Pierre Gerard from the Brussels Capital Region affirmed this view using the example of Cubase music recording software which predicts the next notes in a song based on what has been played previously, helping to create music. For Mr. Gerard, by only following recommendations of the program, which represents just one of many possible notes in a sequence, artists risk constraining their creativity.
Ms. Heid countered by citing a recent study where in a blind test, humans were unable to distinguish between AI generated art and human art, even rating AI’s art higher in some cases. If AI created art and human art continues to be indistinguishable humans may have to redefine what creativity means.
One challenge which was identified was for artists seeking to use AI in their work. Although artists are comfortable working with AI, their understanding of the technology behind it remains superficial. Increasing their understanding beyond a functional level could potentially allow more meaningful collaboration between artists and the technology to occur.
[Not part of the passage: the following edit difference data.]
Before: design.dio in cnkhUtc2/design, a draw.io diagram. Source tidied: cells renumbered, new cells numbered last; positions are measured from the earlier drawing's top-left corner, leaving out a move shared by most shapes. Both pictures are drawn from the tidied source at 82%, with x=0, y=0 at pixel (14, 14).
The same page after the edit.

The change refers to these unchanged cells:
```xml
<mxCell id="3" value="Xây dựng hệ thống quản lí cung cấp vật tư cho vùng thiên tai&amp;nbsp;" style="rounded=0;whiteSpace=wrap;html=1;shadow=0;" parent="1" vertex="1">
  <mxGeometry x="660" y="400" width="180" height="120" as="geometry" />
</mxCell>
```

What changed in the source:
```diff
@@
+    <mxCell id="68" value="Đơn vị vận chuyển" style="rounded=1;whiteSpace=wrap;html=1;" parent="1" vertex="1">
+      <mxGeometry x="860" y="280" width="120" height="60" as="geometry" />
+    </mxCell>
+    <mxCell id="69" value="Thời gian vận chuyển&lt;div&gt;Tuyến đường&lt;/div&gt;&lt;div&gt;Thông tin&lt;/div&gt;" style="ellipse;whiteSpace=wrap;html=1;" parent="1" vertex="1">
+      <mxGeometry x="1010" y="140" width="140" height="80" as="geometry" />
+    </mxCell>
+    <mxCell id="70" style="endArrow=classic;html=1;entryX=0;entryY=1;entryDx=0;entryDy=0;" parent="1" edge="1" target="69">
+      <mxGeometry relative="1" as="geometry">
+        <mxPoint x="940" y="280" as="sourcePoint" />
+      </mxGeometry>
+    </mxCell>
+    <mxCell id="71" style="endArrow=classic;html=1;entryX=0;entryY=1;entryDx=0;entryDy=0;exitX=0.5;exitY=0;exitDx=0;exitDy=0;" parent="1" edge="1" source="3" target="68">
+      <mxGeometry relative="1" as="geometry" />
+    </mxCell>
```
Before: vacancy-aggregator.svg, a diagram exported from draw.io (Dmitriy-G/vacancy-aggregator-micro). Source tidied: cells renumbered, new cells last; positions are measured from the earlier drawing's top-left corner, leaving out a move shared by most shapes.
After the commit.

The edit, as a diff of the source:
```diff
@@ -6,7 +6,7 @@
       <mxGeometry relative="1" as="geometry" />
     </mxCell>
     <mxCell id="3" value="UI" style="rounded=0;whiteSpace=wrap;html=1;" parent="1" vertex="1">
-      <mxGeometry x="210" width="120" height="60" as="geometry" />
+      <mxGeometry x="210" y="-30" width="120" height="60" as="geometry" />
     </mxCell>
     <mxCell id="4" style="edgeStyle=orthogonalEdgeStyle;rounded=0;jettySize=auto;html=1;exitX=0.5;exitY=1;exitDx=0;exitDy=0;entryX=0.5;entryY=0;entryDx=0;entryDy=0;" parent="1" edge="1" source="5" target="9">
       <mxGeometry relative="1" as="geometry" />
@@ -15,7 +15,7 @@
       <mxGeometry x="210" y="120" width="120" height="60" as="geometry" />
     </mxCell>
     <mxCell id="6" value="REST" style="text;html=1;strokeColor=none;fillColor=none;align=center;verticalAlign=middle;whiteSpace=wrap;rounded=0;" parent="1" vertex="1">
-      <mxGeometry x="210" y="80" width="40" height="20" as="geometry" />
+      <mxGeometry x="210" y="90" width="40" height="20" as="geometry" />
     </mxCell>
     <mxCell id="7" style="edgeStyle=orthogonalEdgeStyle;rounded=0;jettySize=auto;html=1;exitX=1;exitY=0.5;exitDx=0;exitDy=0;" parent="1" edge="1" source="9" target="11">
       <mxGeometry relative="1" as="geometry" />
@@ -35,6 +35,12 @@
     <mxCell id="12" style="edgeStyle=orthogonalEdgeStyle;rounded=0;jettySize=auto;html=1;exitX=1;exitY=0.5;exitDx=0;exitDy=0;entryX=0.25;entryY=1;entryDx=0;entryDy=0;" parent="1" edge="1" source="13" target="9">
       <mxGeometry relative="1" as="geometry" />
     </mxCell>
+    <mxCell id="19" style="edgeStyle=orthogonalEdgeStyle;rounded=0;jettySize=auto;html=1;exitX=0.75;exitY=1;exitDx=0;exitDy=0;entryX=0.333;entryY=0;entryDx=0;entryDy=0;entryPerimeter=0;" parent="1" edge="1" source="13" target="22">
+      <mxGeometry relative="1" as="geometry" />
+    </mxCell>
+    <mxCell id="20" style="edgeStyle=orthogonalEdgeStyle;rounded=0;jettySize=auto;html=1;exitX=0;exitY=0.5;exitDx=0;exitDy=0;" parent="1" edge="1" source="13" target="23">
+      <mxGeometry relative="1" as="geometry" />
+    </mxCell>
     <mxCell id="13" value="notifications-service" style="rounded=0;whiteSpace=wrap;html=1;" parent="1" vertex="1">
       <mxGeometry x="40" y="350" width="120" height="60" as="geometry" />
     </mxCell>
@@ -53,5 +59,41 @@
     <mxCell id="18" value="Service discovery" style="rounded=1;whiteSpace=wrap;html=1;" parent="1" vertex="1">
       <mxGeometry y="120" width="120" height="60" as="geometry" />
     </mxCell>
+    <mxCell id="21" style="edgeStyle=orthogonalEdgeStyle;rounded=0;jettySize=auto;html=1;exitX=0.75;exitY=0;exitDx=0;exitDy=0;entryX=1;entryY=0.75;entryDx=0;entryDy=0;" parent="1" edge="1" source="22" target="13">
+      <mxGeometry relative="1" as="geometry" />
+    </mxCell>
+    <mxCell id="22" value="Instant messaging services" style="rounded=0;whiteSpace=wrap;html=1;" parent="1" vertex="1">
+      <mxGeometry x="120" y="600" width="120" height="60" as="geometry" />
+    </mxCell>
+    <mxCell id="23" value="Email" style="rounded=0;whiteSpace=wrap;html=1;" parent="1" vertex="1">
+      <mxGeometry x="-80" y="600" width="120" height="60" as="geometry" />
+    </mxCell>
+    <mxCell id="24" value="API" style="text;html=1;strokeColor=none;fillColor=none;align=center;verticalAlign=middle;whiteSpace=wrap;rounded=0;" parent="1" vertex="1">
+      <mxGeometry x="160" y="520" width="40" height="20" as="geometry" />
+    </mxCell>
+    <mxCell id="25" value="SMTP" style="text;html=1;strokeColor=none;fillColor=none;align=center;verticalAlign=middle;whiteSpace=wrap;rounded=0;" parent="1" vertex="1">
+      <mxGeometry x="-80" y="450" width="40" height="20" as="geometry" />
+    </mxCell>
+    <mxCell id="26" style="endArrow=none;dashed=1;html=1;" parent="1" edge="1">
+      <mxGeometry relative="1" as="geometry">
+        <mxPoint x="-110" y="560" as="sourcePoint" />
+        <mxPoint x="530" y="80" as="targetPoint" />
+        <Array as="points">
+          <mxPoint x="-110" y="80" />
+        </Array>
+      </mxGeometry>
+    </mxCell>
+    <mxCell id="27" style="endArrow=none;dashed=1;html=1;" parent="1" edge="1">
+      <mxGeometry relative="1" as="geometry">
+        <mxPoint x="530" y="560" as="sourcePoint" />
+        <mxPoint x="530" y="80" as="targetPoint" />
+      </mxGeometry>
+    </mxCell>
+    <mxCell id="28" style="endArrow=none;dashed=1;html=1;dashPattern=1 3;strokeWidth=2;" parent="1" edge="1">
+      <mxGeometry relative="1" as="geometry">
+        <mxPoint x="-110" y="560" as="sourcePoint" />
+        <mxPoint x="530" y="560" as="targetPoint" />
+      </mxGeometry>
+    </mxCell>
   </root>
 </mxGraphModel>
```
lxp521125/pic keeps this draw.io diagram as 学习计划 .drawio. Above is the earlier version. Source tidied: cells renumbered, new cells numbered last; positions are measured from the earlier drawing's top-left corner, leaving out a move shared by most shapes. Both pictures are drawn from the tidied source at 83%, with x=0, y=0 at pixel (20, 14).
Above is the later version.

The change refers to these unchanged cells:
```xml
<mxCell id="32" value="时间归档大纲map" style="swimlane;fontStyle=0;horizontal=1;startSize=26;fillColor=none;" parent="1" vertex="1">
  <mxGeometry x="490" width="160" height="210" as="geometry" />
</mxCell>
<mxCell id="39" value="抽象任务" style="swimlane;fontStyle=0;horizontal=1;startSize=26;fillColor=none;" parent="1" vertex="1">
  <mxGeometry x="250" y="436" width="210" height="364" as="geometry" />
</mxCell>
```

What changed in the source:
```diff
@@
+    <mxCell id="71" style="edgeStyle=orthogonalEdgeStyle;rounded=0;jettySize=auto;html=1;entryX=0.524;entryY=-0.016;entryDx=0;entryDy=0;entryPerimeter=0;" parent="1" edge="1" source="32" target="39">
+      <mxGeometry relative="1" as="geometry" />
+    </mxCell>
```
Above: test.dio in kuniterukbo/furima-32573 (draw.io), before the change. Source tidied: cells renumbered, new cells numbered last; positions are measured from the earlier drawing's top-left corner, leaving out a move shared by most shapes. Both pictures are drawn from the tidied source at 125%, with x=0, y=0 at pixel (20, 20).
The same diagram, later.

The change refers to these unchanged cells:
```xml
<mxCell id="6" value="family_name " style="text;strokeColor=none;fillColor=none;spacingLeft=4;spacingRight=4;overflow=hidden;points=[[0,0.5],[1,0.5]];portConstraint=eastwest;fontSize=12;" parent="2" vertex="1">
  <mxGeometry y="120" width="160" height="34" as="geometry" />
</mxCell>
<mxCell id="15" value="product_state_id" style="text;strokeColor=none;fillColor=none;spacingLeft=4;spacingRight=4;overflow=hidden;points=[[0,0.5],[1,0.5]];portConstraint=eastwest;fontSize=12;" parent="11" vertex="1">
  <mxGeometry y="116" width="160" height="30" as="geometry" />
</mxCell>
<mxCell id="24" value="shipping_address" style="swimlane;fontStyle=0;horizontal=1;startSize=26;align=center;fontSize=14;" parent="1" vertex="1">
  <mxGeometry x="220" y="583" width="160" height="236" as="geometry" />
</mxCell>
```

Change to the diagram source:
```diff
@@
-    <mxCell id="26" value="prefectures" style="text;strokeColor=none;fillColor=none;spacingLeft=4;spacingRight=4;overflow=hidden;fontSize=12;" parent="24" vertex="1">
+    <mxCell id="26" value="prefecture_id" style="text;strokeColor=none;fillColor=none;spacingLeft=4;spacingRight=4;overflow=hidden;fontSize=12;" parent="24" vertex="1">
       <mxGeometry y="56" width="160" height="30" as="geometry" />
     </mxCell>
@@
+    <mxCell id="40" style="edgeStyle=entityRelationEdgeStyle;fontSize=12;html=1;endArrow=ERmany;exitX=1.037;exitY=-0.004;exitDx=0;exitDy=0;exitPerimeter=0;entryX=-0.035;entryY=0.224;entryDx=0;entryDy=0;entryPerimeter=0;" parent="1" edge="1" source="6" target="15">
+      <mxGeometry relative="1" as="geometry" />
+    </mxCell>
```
For artists to gain a better understanding of AI, new networks for interdisciplinary collaboration will have to be established.
Currently, a problem for artists is the cost associated with setting up exhibitions for their AI related work. One barrier is the cost of purchasing APIs which can make running exhibitions prohibitively expensive. Bringing down the price point of APIs for artists will be a goal policy makers and companies can work towards. Another challenge is the acquiring the infrastructure needed to set up an exhibition, which can be a time-consuming affair.
Finally, an obstacle the creative arts community will have to confront are negative perceptions about AI which produce anxiety around its development. These can be fears around everything from job loss to its effective integration into industry. A bright spot is that apprehension inevitably leads to discussions about the technology which give the opportunity for misinformation to be corrected.
As the commercial sector begins to gain interest in AI assisted arts, product placement in art may become an issue meaning the public sector will have to be vigilant to preserve this burgeoning industry’s autonomy from big corporations.
For AI assisted or produced art to gain popularity, the idea of collaborative practice between AI programmers and artists must be encouraged. Regions must show that they can support and facilitate this shift by promoting things like funding opportunities and museums. They must ensure that culture remains a part of every discussion about employment and start paying for artists visits to companies to create spaces for collaboration.
One start in this area is the STARTS initiative – Innovation at the nexus of Science, Technology, and the ARTS from the European Commission in DG EAC and DG REGIO. Contributors also recommended that to inspire artists to take part in AI assisted art, regions reconnect pieces of art with their original surroundings.
Ms. Heid also affirmed her belief that the creative arts industry can be at the centre of an inclusive and sustainable Europe. Art and culture is the heartbeat of regions, reflecting the hopes and fears of society. With their fingers on its pulse, artists can respond to its insecurities. This knowledge enables artists to help forge a European identity through culture and education. Therefore, it is important for artists to pay attention to and remain informed about societal changes.